The weighted average lending rate (WALR) on fresh rupee loans of scheduled commercial banks decreased by 23 basis points from 9.32 per cent in March to 9.09 per cent in April.
In the same month, the Reserve Bank of India’s Monetary Policy Committee kept the policy repo rate on hold at 6.5 per cent. Sanjay Agarwal, senior director, CARE Ratings, said credit demand moderated in April, the start of the new financial year, over March. That reduced pressure on liquidity and led to interest rates on fresh term deposits easing.
The rise in rates seems to have been arrested for now at the end of May. Deposits coming from the withdrawal of the Rs 2,000 note may improve liquidity.
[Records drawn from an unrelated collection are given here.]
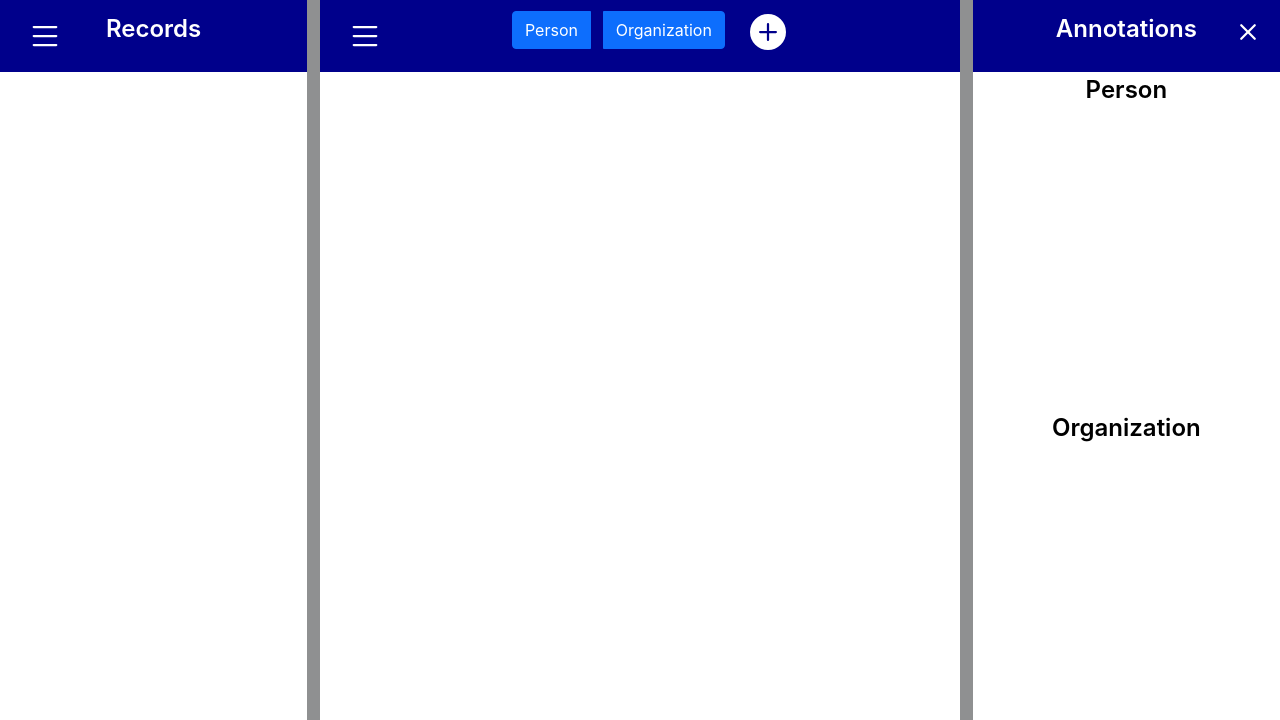
Repository: napan24/classforma_assignment
Page: / (app in client/)
The author's editor kept a copy of each file at every save. The page is drawn from the files as they stood at one save, then again after the next save.
The browser window is 1280 px wide. The pictures show the whole page.
The project was rebuilt for these pictures with package versions that can differ from the ones it lists, and the page was loaded fresh each time. Also part of the build but not shown: client/src/App.css.

Above is the page before, as saved 2022-07-20 17:46:14.

After the next save:
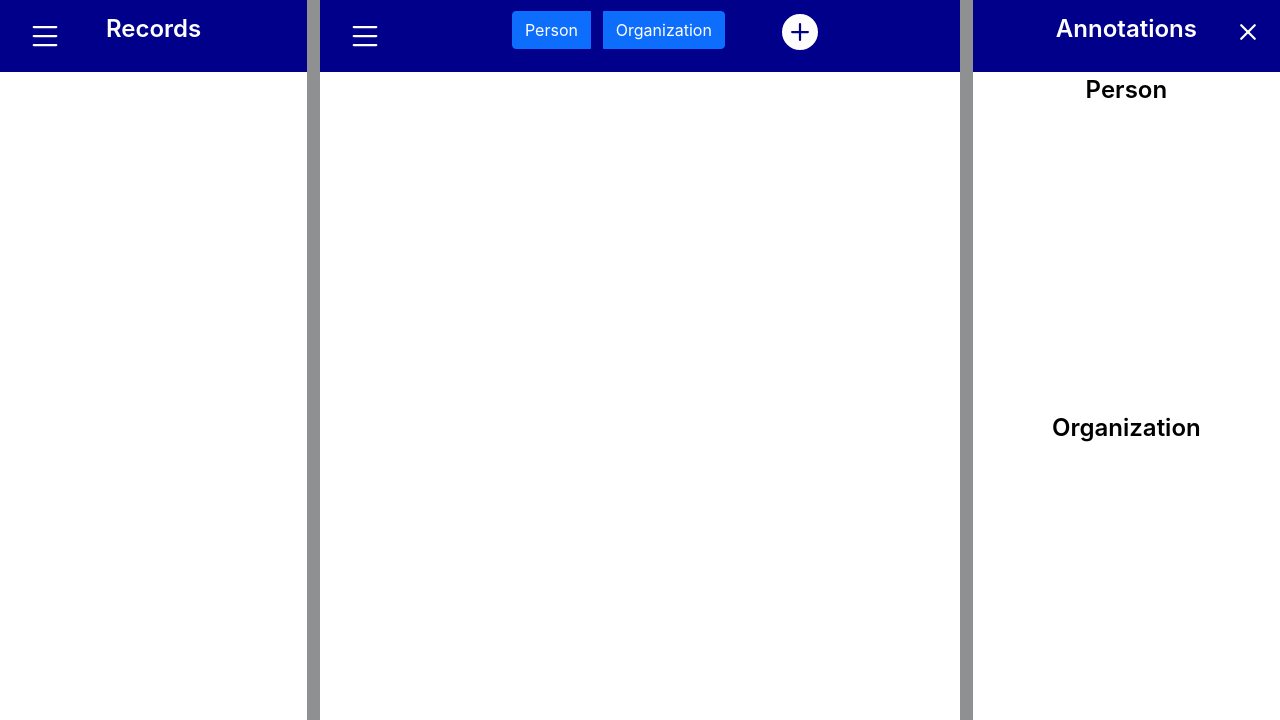
Saved 4 s later.
--- a/client/src/Home.js
+++ b/client/src/Home.js
@@ -106,7 +106,7 @@ const Home = () => {
                             <button type="button" class="btn btn-primary">Organization</button>
                         </div>
                         <label for="file">
-                            <svg style={{ width: "20%", height: "50%", position: "absolute", right: "20%", top: "2vh", color: "white" }} xmlns="http://www.w3.org/2000/svg" fill="currentColor" class="bi bi-plus-circle-fill" viewBox="0 0 16 16">
+                            <svg style={{ width: "20%", height: "50%", position: "absolute", right: "15%", top: "2vh", color: "white" }} xmlns="http://www.w3.org/2000/svg" fill="currentColor" class="bi bi-plus-circle-fill" viewBox="0 0 16 16">
                                 <path d="M16 8A8 8 0 1 1 0 8a8 8 0 0 1 16 0zM8.5 4.5a.5.5 0 0 0-1 0v3h-3a.5.5 0 0 0 0 1h3v3a.5.5 0 0 0 1 0v-3h3a.5.5 0 0 0 0-1h-3v-3z" />
                             </svg>
                         </label>
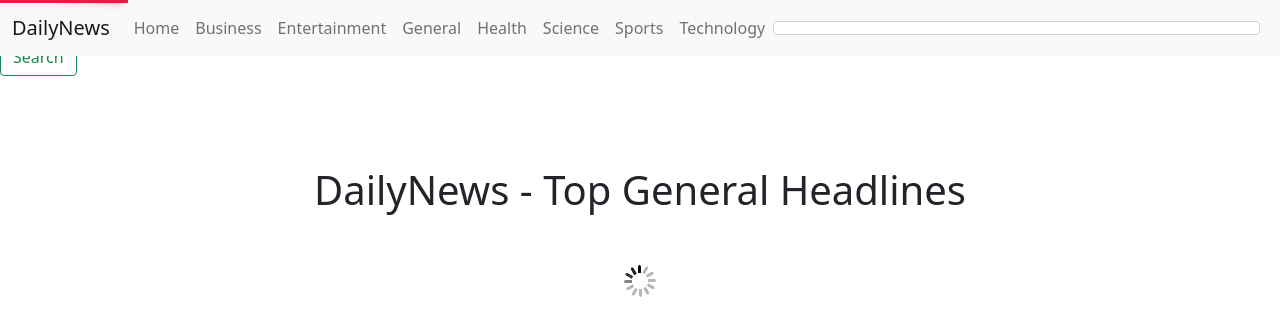
Repository: Bikki084/Daily_News
Page: /
These files come from the project's save history. The page is drawn as it stood at one moment and after the next save; the edit follows.
The browser window is 1280 px wide. The pictures show the whole page.
The page's requests for data from a server got no answer. The project was rebuilt for these pictures with package versions that can differ from the ones it lists, and the page was loaded fresh each time. No one was signed in, and anything a server would have sent is missing. Also part of the build but not shown: src/App.css, src/components/NewsItem.js.

Above is the page before, as saved 2021-12-22 01:47:30.

### public/index.html
<!DOCTYPE html>
<html lang="en">
  <head>
    <meta charset="utf-8" />
    <link rel="icon" href="%PUBLIC_URL%/favicon.ico" />
    <meta name="viewport" content="width=device-width, initial-scale=1" />
    <meta name="theme-color" content="#000000" />
    <meta
      name="description"
      content="DailyNews is a news app which can be used to grab quick daily news bites. If you are interested in news, weather, politics and sports news, newsmonkey is for you!"
    />
    <link rel="apple-touch-icon" href="%PUBLIC_URL%/logo192.png" />
    <!--
      manifest.json provides metadata used when your web app is installed on a
      user's mobile device or desktop. See https://developers.google.com/web/fundamentals/web-app-manifest/
    -->
    <link rel="manifest" href="%PUBLIC_URL%/manifest.json" />
    <link href="https://cdn.jsdelivr.net/npm/bootstrap@5.1.0/dist/css/bootstrap.min.css" rel="stylesheet" integrity="sha384-KyZXEAg3QhqLMpG8r+8fhAXLRk2vvoC2f3B09zVXn8CA5QIVfZOJ3BCsw2P0p/We" crossorigin="anonymous">
    <!--
      Notice the use of %PUBLIC_URL% in the tags above.
      It will be replaced with the URL of the `public` folder during the build.
      Only files inside the `public` folder can be referenced from the HTML.

      Unlike "/favicon.ico" or "favicon.ico", "%PUBLIC_URL%/favicon.ico" will
      work correctly both with client-side routing and a non-root public URL.
      Learn how to configure a non-root public URL by running `npm run build`.
    -->
    <title>DailyNews - Get your daily dose of news for free!</title>
  </head>
  <body>
    <noscript>You need to enable JavaScript to run this app.</noscript>
    <div id="root"></div>
    <!--
      This HTML file is a template.
      If you open it directly in the browser, you will see an empty page.

      You can add webfonts, meta tags, or analytics to this file.
      The build step will place the bundled scripts into the <body> tag.

      To begin the development, run `npm start` or `yarn start`.
      To create a production bundle, use `npm run build` or `yarn build`.
    -->
    <script src="https://cdn.jsdelivr.net/npm/@popperjs/core@2.9.3/dist/umd/popper.min.js" integrity="sha384-eMNCOe7tC1doHpGoWe/6oMVemdAVTMs2xqW4mwXrXsW0L84Iytr2wi5v2QjrP/xp" crossorigin="anonymous"></script>
    <script src="https://cdn.jsdelivr.net/npm/bootstrap@5.1.0/dist/js/bootstrap.min.js" integrity="sha384-cn7l7gDp0eyniUwwAZgrzD06kc/tftFf19TOAs2zVinnD/C7E91j9yyk5//jjpt/" crossorigin="anonymous"></script>
  </body>
</html>

### src/App.js
import './App.css';
import Search from './components/Search';
import React, { useState } from 'react'
import NavBar from './components/NavBar';
import News from './components/News';
import {BrowserRouter as Router, Switch, Route} from "react-router-dom";
import LoadingBar from 'react-top-loading-bar'

const App = ()=> {
  const pageSize = 5;
  const apiKey = process.env.REACT_APP_NEWS_API

  const [progress, setProgress] = useState(0)

    return (
      <div>
        <Router>
        <NavBar/>
        <Search/>
        <LoadingBar
        height={3}
        color='#f11946'
        progress={progress}
      />
        <Switch>
          <Route exact path="/"><News setProgress={setProgress} apiKey={apiKey} key="general" pageSize={pageSize} country="in" category="general"/></Route>
          <Route exact path="/business"><News setProgress={setProgress} apiKey={apiKey} key="business" pageSize={pageSize} country="in" category="business"/></Route>
          <Route exact path="/entertainment"><News setProgress={setProgress} apiKey={apiKey} key="entertainment" pageSize={pageSize} country="in" category="entertainment"/></Route>
          <Route exact path="/general"><News setProgress={setProgress} apiKey={apiKey} key="general" pageSize={pageSize} country="in" category="general"/></Route>
          <Route exact path="/health"><News setProgress={setProgress} apiKey={apiKey} key="health" pageSize={pageSize} country="in" category="health"/></Route>
          <Route exact path="/science"><News setProgress={setProgress} apiKey={apiKey} key="science" pageSize={pageSize} country="in" category="science"/></Route>
          <Route exact path="/sports"><News setProgress={setProgress} apiKey={apiKey} key="sports" pageSize={pageSize} country="in" category="sports"/></Route>
          <Route exact path="/technology"><News setProgress={setProgress} apiKey={apiKey} key="technology" pageSize={pageSize} country="in" category="technology"/></Route>
        <Search/>
        </Switch>
        </Router>
      </div>
    )

}

export default App;

### src/components/Search.js
import React from 'react'

const Search = () => {
    return (
        <div>

                <input class="form-control me-2" type="search" placeholder="Search" aria-label="Search" />
                <button class="btn btn-outline-success" type="submit">Search</button>

        </div>
    )
}

export default Search;

### src/components/NavBar.js
import React from 'react'
import { Link } from "react-router-dom";

const NavBar = () => {

    return (
        <div>
            <nav className="navbar fixed-top navbar-expand-lg navbar-light bg-light">
                <div className="container-fluid">
                    <Link className="navbar-brand" to="/">DailyNews</Link>
                    <button className="navbar-toggler" type="button" data-bs-toggle="collapse" data-bs-target="#navbarSupportedContent" aria-controls="navbarSupportedContent" aria-expanded="false" aria-label="Toggle navigation">
                        <span className="navbar-toggler-icon"></span>
                    </button>
                    <div className="collapse navbar-collapse" id="navbarSupportedContent">
                        <ul className="navbar-nav me-auto mb-2 mb-lg-0">
                            <li className="nav-item">
                                <Link className="nav-link" aria-current="page" to="/">Home</Link>
                            </li>
                            <li className="nav-item"><Link className="nav-link" to="/business">Business</Link></li>
                            <li className="nav-item"><Link className="nav-link" to="/entertainment">Entertainment</Link></li>
                            <li className="nav-item"><Link className="nav-link" to="/general">General</Link></li>
                            <li className="nav-item"><Link className="nav-link" to="/health">Health</Link></li>
                            <li className="nav-item"><Link className="nav-link" to="/science">Science</Link></li>
                            <li className="nav-item"><Link className="nav-link" to="/sports">Sports</Link></li>
                            <li className="nav-item"><Link className="nav-link" to="/technology">Technology</Link></li>
                        </ul>
                        <form class="d-flex form-control me-2" method="get" action="/Search"/>

                    </div>
                </div>
            </nav>
        </div>
    )

}

export default NavBar

### src/components/News.js
import React, {useEffect, useState} from 'react'

import NewsItem from './NewsItem'
import Spinner from './Spinner';
import PropTypes from 'prop-types'
import InfiniteScroll from "react-infinite-scroll-component";

const News = (props)=>{
    const [articles, setArticles] = useState([])
    const [loading, setLoading] = useState(true)
    const [page, setPage] = useState(1)
    const [totalResults, setTotalResults] = useState(0)

    const capitalizeFirstLetter = (string) => {
        return string.charAt(0).toUpperCase() + string.slice(1);
    }

    const updateNews = async ()=> {
        props.setProgress(10);
        const url = `https://newsapi.org/v2/top-headlines?country=${props.country}&category=${props.category}&apiKey=${props.apiKey}&page=${page}&pageSize=${props.pageSize}`;
        setLoading(true)
        let data = await fetch(url);
        props.setProgress(30);
        let parsedData = await data.json()
        props.setProgress(70);
        setArticles(parsedData.articles)
        setTotalResults(parsedData.totalResults)
        setLoading(false)
        props.setProgress(100);
    }

    useEffect(() => {
        document.title = `${capitalizeFirstLetter(props.category)} - DailyNews`;
        updateNews();
        // eslint-disable-next-line
    }, [])


    const fetchMoreData = async () => {
        const url = `https://newsapi.org/v2/top-headlines?country=${props.country}&category=${props.category}&apiKey=${props.apiKey}&page=${page+1}&pageSize=${props.pageSize}`;
        setPage(page+1)
        let data = await fetch(url);
        let parsedData = await data.json()
        setArticles(articles.concat(parsedData.articles))
        setTotalResults(parsedData.totalResults)
      };

        return (
            <>
                <h1 className="text-center" style={{ margin: '35px 0px', marginTop: '90px' }}>DailyNews - Top {capitalizeFirstLetter(props.category)} Headlines</h1>
                {loading && <Spinner />}
                <InfiniteScroll
                    dataLength={articles.length}
                    next={fetchMoreData}
                    hasMore={articles.length !== totalResults}
                    loader={<Spinner/>}>
                    <div className="container">

                    <div className="row">
                        {articles.map((element) => {
                            return <div className="col-md-4" key={element.url}>
                                <NewsItem title={element.title ? element.title : ""} description={element.description ? element.description : ""} imageUrl={element.urlToImage} newsUrl={element.url} author={element.author} date={element.publishedAt} source={element.source.name} />
                            </div>
                        })}
                    </div>
                    </div>
                </InfiniteScroll>
            </>
        )

}


News.defaultProps = {
    country: 'in',
    pageSize: 8,
    category: 'general',
}

News.propTypes = {
    country: PropTypes.string,
    pageSize: PropTypes.number,
    category: PropTypes.string,
}

export default News

Loaded but not shown: src/index.js (common file); src/reportWebVitals.js (common file); src/components/Spinner.js (common file); src/index.css (no stored copy; drawn as an empty file)

After the next save:
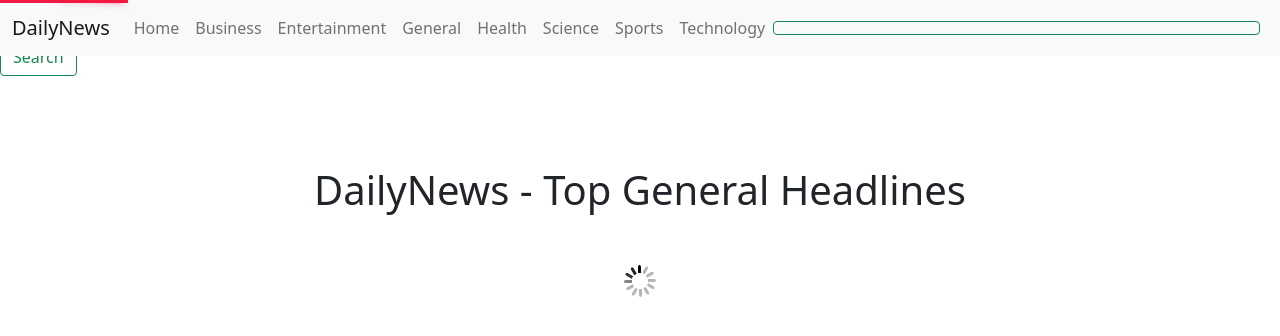
Saved 21 s later.
--- a/src/components/NavBar.js
+++ b/src/components/NavBar.js
@@ -24,7 +24,7 @@ const NavBar = () => {
                             <li className="nav-item"><Link className="nav-link" to="/sports">Sports</Link></li>
                             <li className="nav-item"><Link className="nav-link" to="/technology">Technology</Link></li>
                         </ul>
-                        <form class="d-flex form-control me-2" method="get" action="/Search"/>
+                        <form class="d-flex form-control me-2 btn btn-outline-success" method="get" action="/Search"/>
 
                     </div>
                 </div>
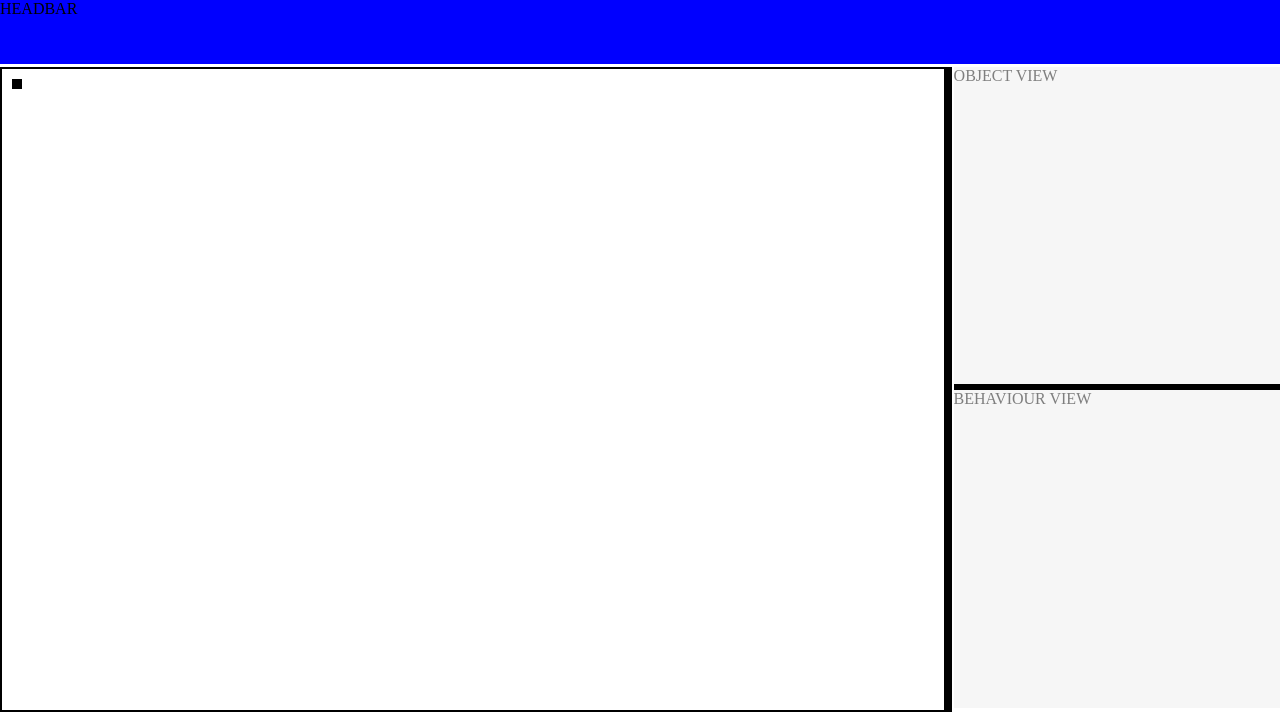
Repository: n-donnelly/onlinegameproto
Page: GameProto/WebContent/Content/main.html
The author's editor kept a record of every edit. The page is drawn from the files as they stood at one moment, then again after the next edit.
The browser window is 1280 px wide. The pictures show the whole page.
Some web libraries are served in a nearby version.

Above is the page before.
Console error: ReferenceError: go is not defined

After the next edit:
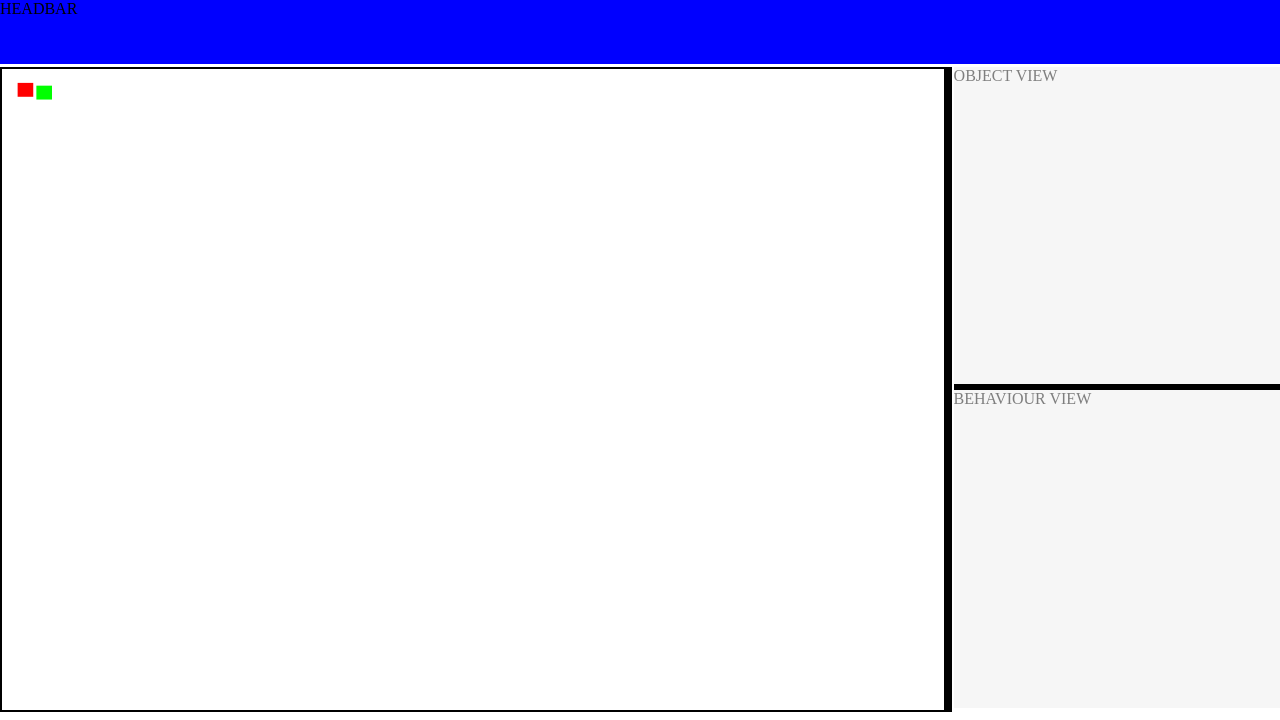
The error is gone.
The edit:
--- a/GameProto/WebContent/scripts/GameObject.js
+++ b/GameProto/WebContent/scripts/GameObject.js
@@ -93,7 +93,7 @@
     }
 
     this.update = function() {
-        go.update();
+        this.gObj.update();
     }
 
     this.getName = function() {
The trajectory of rates on the deposit side will be shaped by the pace of credit offtake, Agarwal added.
However, the weighted average domestic term deposit rate on outstanding rupee term deposits increased by 12 basis points from 6.16 per cent in March to 6.28 per cent in April.
The weighted average lending rate on outstanding rupee loans of SCBs increased by four basis points from 9.72 per cent in March to 9.76 per cent in April. The one-year median marginal cost of fund-based lending rate of SCBs remained unchanged at 8.60 per cent in May.